Unanswered Question

What's the weight on 59cm? On official site it weighs 13.4oz or 380g, much lighter than the 19oz weight listed here.

What Size Should I get?

Best Answer

So for a versatile size, measure the distance between the tip of your middle finger while at your side and the malleolus of your ankle. This will provide the most versatile size for you.

If you intend to be on steeper terrain mostly, then you can use a shorter axe, if you are going to be on more moderate flatter terrain then a longer axe will suit you better.

You can call or email me directly. 801-736-6398, or

5 5

Great Ice Axe in the Right Application

I've owned several ice axes over the years and this is the best yet. A great combination of carrying comfort and performance. It swings well, works great in self-arrest, and can handle moderate technical challenges. It isn't the lightest axe out there, so if you're using it for moderate glacier and snow climbs (the trade routes on mountains such as Rainier and Baker come to mind) I'd suggest something more like the Black Diamond Raven Pro. For an all-around axe that can leave off where your technical ice tools take over, the Petzl Summit is hard to beat.

getting this ax for my son, but don't know...

getting this ax for my son, but don't know what size i should get.
he is 6 ft tall

The general rule of thumb is to measure the distance between the tip of his finger while its hanging at his side and the ground and then go with the size that is closest without going over the measurement. But it depends on what he's using it for. General mountaineering, I'd probably go with the 66. If he's using it with skis or a snowboard, I'd go shorter, with the 59.

Its all preference, i think, of the person. it also depends on the climbing done. Steeper=shorter, not so steep=longer. knanier seems to have the right idea

5 5

Great Axe!!!

I used it to climb and ride the Wintun glacier on Mt. Shasta last month. It is a bomber axe; it's light and small enough so that you don't notice the added weight on long hauls, making it ideal to take out with you in the spring when conditions can dramatically change, or when you don't know how the snow will be. This is why I took it with me to Mt. Dana a few weeks ago, and I am glad that I did. Buy this axe!

4 5

Amazing all around tool

Love this axe, it is great almost always. It has enough weight to actually swing and stick and chop steps as needed, and the rubberized grip means you can change hand positions and grab up pretty high on it with out it slipping. The only draw back of course then is the added weight from the rubberized shaft, but I would say its worth it.

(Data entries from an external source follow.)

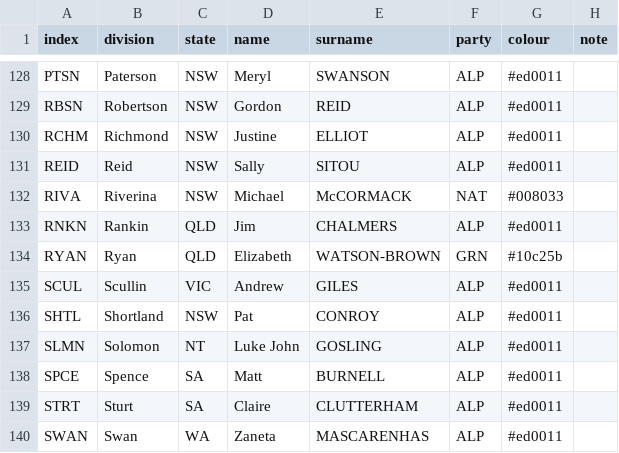
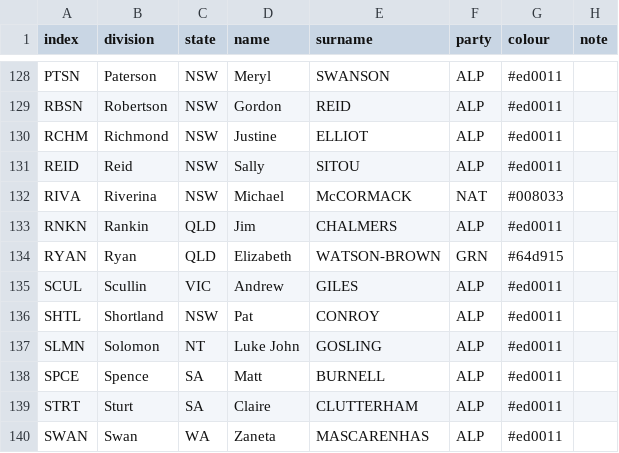
Before and after one commit to mcswee/divs-au, a CSV file: 2025_results.csv, drawn as a sheet; only a part is shown, gaps mark what is left out.

```diff
--- a/2025_results.csv
+++ b/2025_results.csv
@@ -133,3 +133,3 @@ RIVA,Riverina,NSW,Michael,McCORMACK,NAT,#008033,
 RNKN,Rankin,QLD,Jim,CHALMERS,ALP,#ed0011,
-RYAN,Ryan,QLD,Elizabeth,WATSON-BROWN,GRN,#10c25b,
+RYAN,Ryan,QLD,Elizabeth,WATSON-BROWN,GRN,#64d915,
 SCUL,Scullin,VIC,Andrew,GILES,ALP,#ed0011,
```
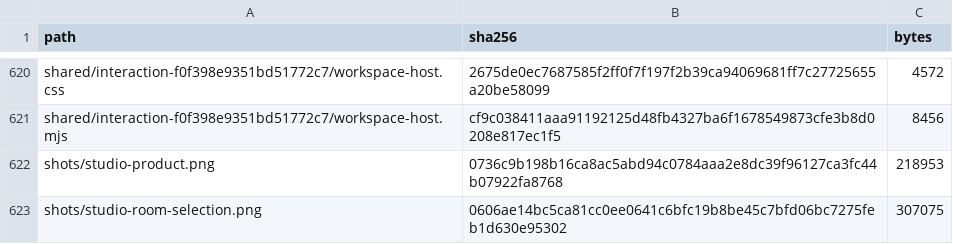
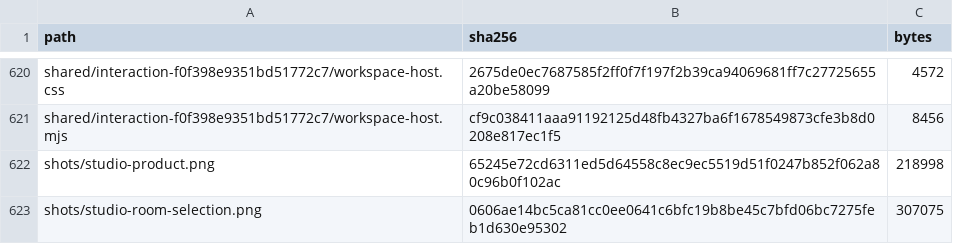
Before and after one commit to Nickgonzales76017/bonfyre, a TSV file: site/spaces/RELEASE.tsv, drawn as a sheet; only a part is shown, gaps mark what is left out.

```diff
--- a/site/spaces/RELEASE.tsv
+++ b/site/spaces/RELEASE.tsv
@@ -621,3 +621,3 @@ shared/interaction-f0f398e9351bd51772c7/workspace-host.css	2675de0ec7687585f2ff0
 shared/interaction-f0f398e9351bd51772c7/workspace-host.mjs	cf9c038411aaa91192125d48fb4327ba6f1678549873cfe3b8d0208e817ec1f5	8456
-shots/studio-product.png	0736c9b198b16ca8ac5abd94c0784aaa2e8dc39f96127ca3fc44b07922fa8768	218953
+shots/studio-product.png	65245e72cd6311ed5d64558c8ec9ec5519d51f0247b852f062a80c96b0f102ac	218998
 shots/studio-room-selection.png	0606ae14bc5ca81cc0ee0641c6bfc19b8be45c7bfd06bc7275feb1d630e95302	307075
```
Also changed, not shown: 2 other files.
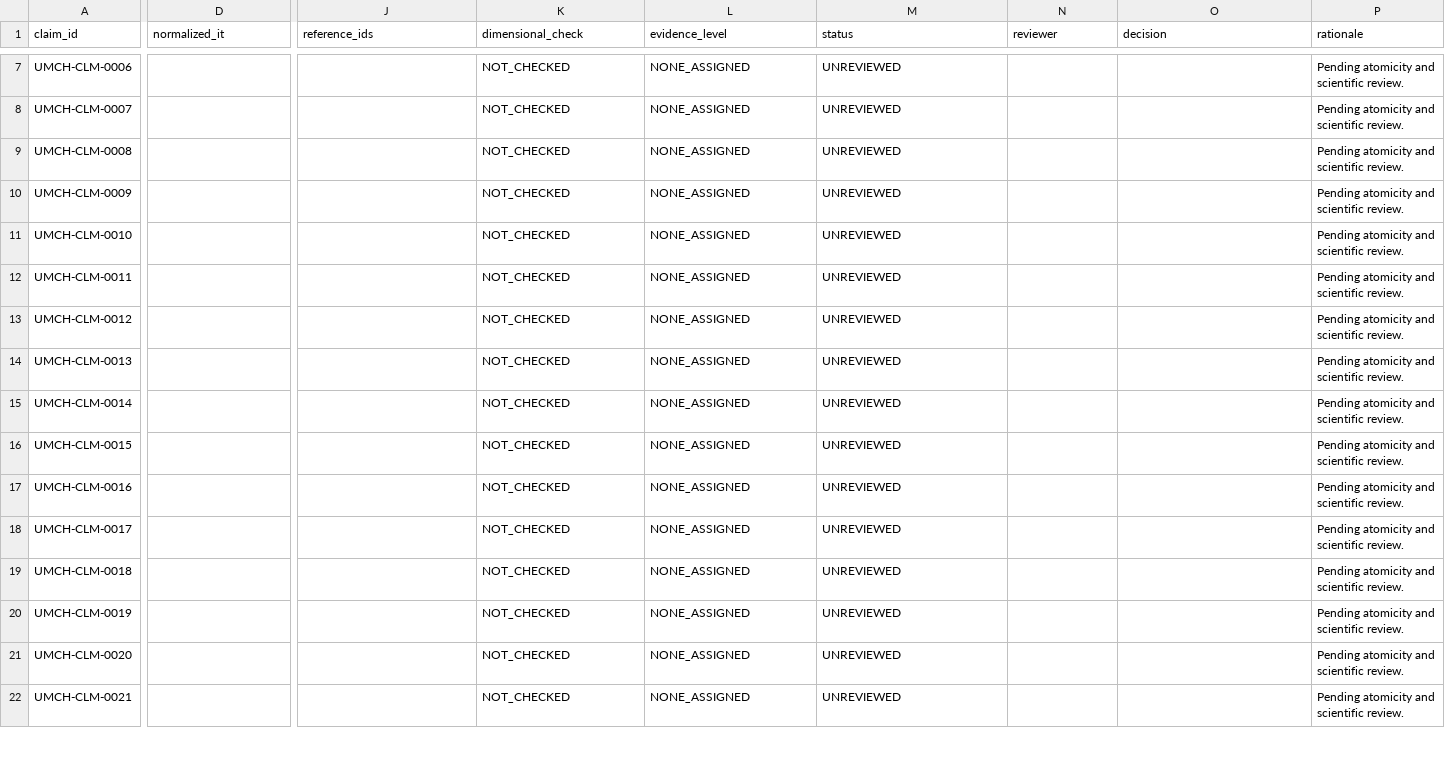
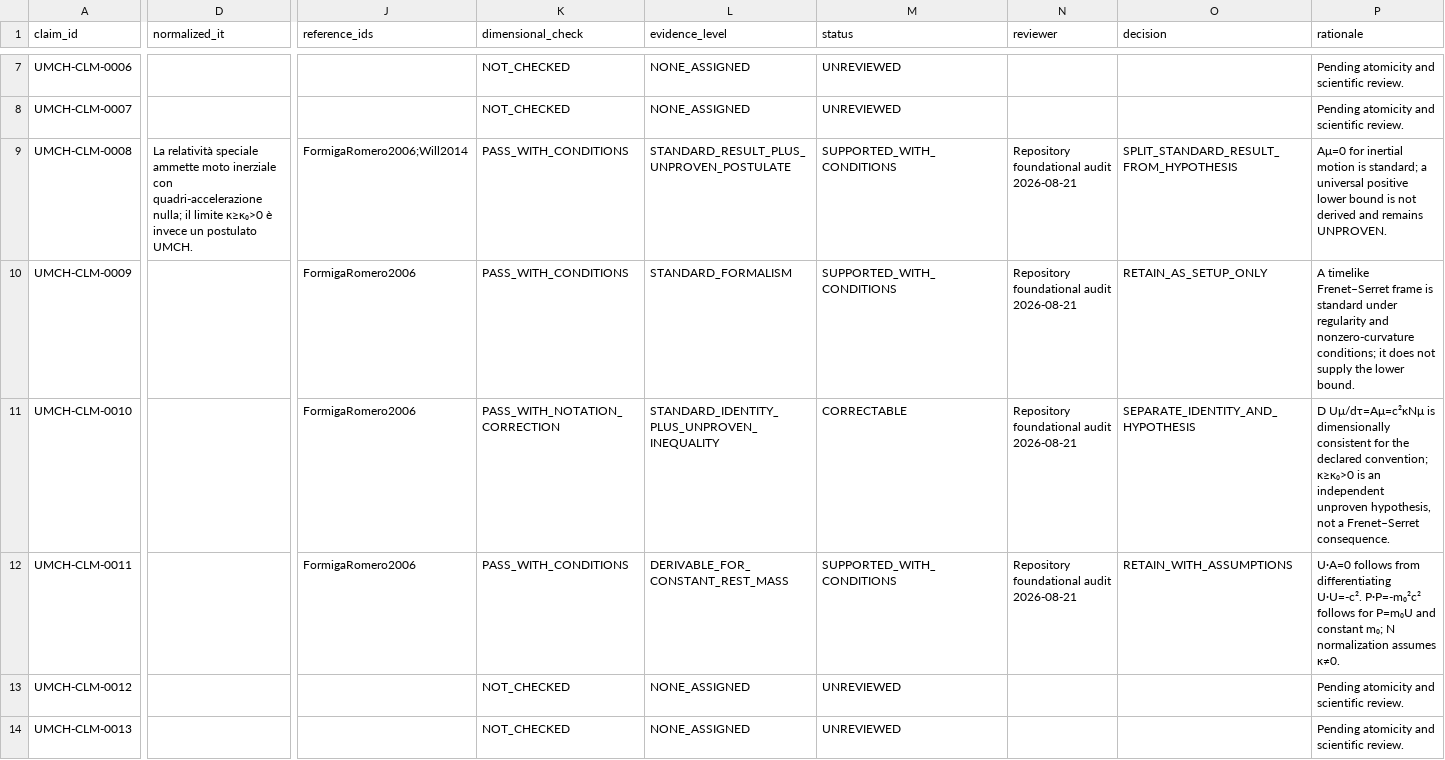
Before and after one commit to donatopepe/studi_relativita, a CSV file: audit/claims.csv, drawn as a sheet; only a part is shown, gaps mark what is left out; the shorter side is filled out with more unchanged rows; the diff covers the shown part only; the diff names each change by its address in the sheet, - before the commit and + after, or states it on an @@ line.

Commit message:
research: audit foundational geometric claims

```diff
--- a/audit/claims.csv
+++ b/audit/claims.csv
-D9 (normalized_it): (empty)
+D9 (normalized_it): La relatività speciale ammette moto inerziale con quadri-accelerazione nulla; il limite κ≥κ₀>0 è invece un postulato UMCH.
-J9 (reference_ids): (empty)
+J9 (reference_ids): FormigaRomero2006;Will2014
-K9:K10 (dimensional_check): NOT_CHECKED
+K9:K10 (dimensional_check): PASS_WITH_CONDITIONS
-L9 (evidence_level): NONE_ASSIGNED
+L9 (evidence_level): STANDARD_RESULT_PLUS_UNPROVEN_POSTULATE
-M9:M10 (status): UNREVIEWED
+M9:M10 (status): SUPPORTED_WITH_CONDITIONS
-N9:N12 (reviewer): (empty)
+N9:N12 (reviewer): Repository foundational audit 2026-08-21
-O9 (decision): (empty)
+O9 (decision): SPLIT_STANDARD_RESULT_FROM_HYPOTHESIS
-P9 (rationale): Pending atomicity and scientific review.
+P9 (rationale): Aμ=0 for inertial motion is standard; a universal positive lower bound is not derived and remains UNPROVEN.
-J10:J12 (reference_ids): (empty)
+J10:J12 (reference_ids): FormigaRomero2006
-L10 (evidence_level): NONE_ASSIGNED
+L10 (evidence_level): STANDARD_FORMALISM
-O10 (decision): (empty)
+O10 (decision): RETAIN_AS_SETUP_ONLY
-P10 (rationale): Pending atomicity and scientific review.
+P10 (rationale): A timelike Frenet–Serret frame is standard under regularity and nonzero-curvature conditions; it does not supply the lower bound.
-K11 (dimensional_check): NOT_CHECKED
+K11 (dimensional_check): PASS_WITH_NOTATION_CORRECTION
-L11 (evidence_level): NONE_ASSIGNED
+L11 (evidence_level): STANDARD_IDENTITY_PLUS_UNPROVEN_INEQUALITY
-M11 (status): UNREVIEWED
+M11 (status): CORRECTABLE
-O11 (decision): (empty)
+O11 (decision): SEPARATE_IDENTITY_AND_HYPOTHESIS
-P11 (rationale): Pending atomicity and scientific review.
+P11 (rationale): D Uμ/dτ=Aμ=c²κNμ is dimensionally consistent for the declared convention; κ≥κ₀>0 is an independent unproven hypothesis, not a Frenet–Serret consequence.
-K12 (dimensional_check): NOT_CHECKED
+K12 (dimensional_check): PASS_WITH_CONDITIONS
-L12 (evidence_level): NONE_ASSIGNED
+L12 (evidence_level): DERIVABLE_FOR_CONSTANT_REST_MASS
-M12 (status): UNREVIEWED
+M12 (status): SUPPORTED_WITH_CONDITIONS
-O12 (decision): (empty)
+O12 (decision): RETAIN_WITH_ASSUMPTIONS
-P12 (rationale): Pending atomicity and scientific review.
+P12 (rationale): U·A=0 follows from differentiating U·U=-c². P·P=-m₀²c² follows for P=m₀U and constant m₀; N normalization assumes κ≠0.
```
Also changed, not shown: 50 edited cells elsewhere in this file, audit/equations/equations.csv, 7 other files.
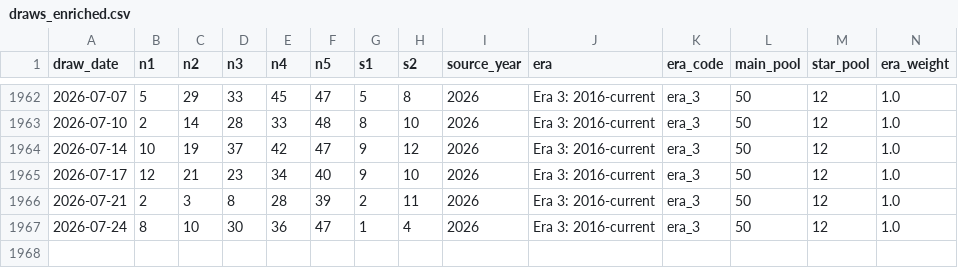
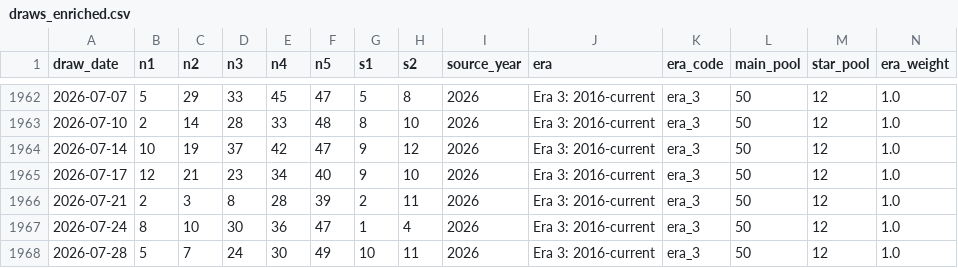
Before and after one commit to Ni-lz/pat-alyzer, a CSV file: data/processed/draws_enriched.csv, drawn as a sheet; only a part is shown, gaps mark what is left out; rows hold the shown columns only; the diff names each change by its address in the sheet, - before the commit and + after, or states it on an @@ line.

```diff
--- a/data/processed/draws_enriched.csv
+++ b/data/processed/draws_enriched.csv
+row 1968: 2026-07-28 | 5 | 7 | 24 | 30 | 49 | 10 | 11 | 2026 | Era 3: 2016-current | era_3 | 50 | 12 | 1.0
```
Also changed, not shown: data/external/euromillions_machine_metadata.csv, data/processed/financial_raw.csv, 33 other files.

looking at purchasing one of these, and...

looking at purchasing one of these, and been doing a bit of research, one user i found through google had problems with rust occuring on the head, does this still occur or is the rust preventable?

That sounds like user error. You shouldn't have a problem with rust if you properly dry and then store your equipment after returning home.

I just got this axe and used it once. Already noticing some rust. I don't have a dedicated room in my house with a de-humidifier solely for this axe, but I did hang it up after using it. Not sure what else you're supposed to do for an axe. Haven't had this problem with other axes. Rust spots are pretty minor and it was a rainy climb, but literally have used it one time.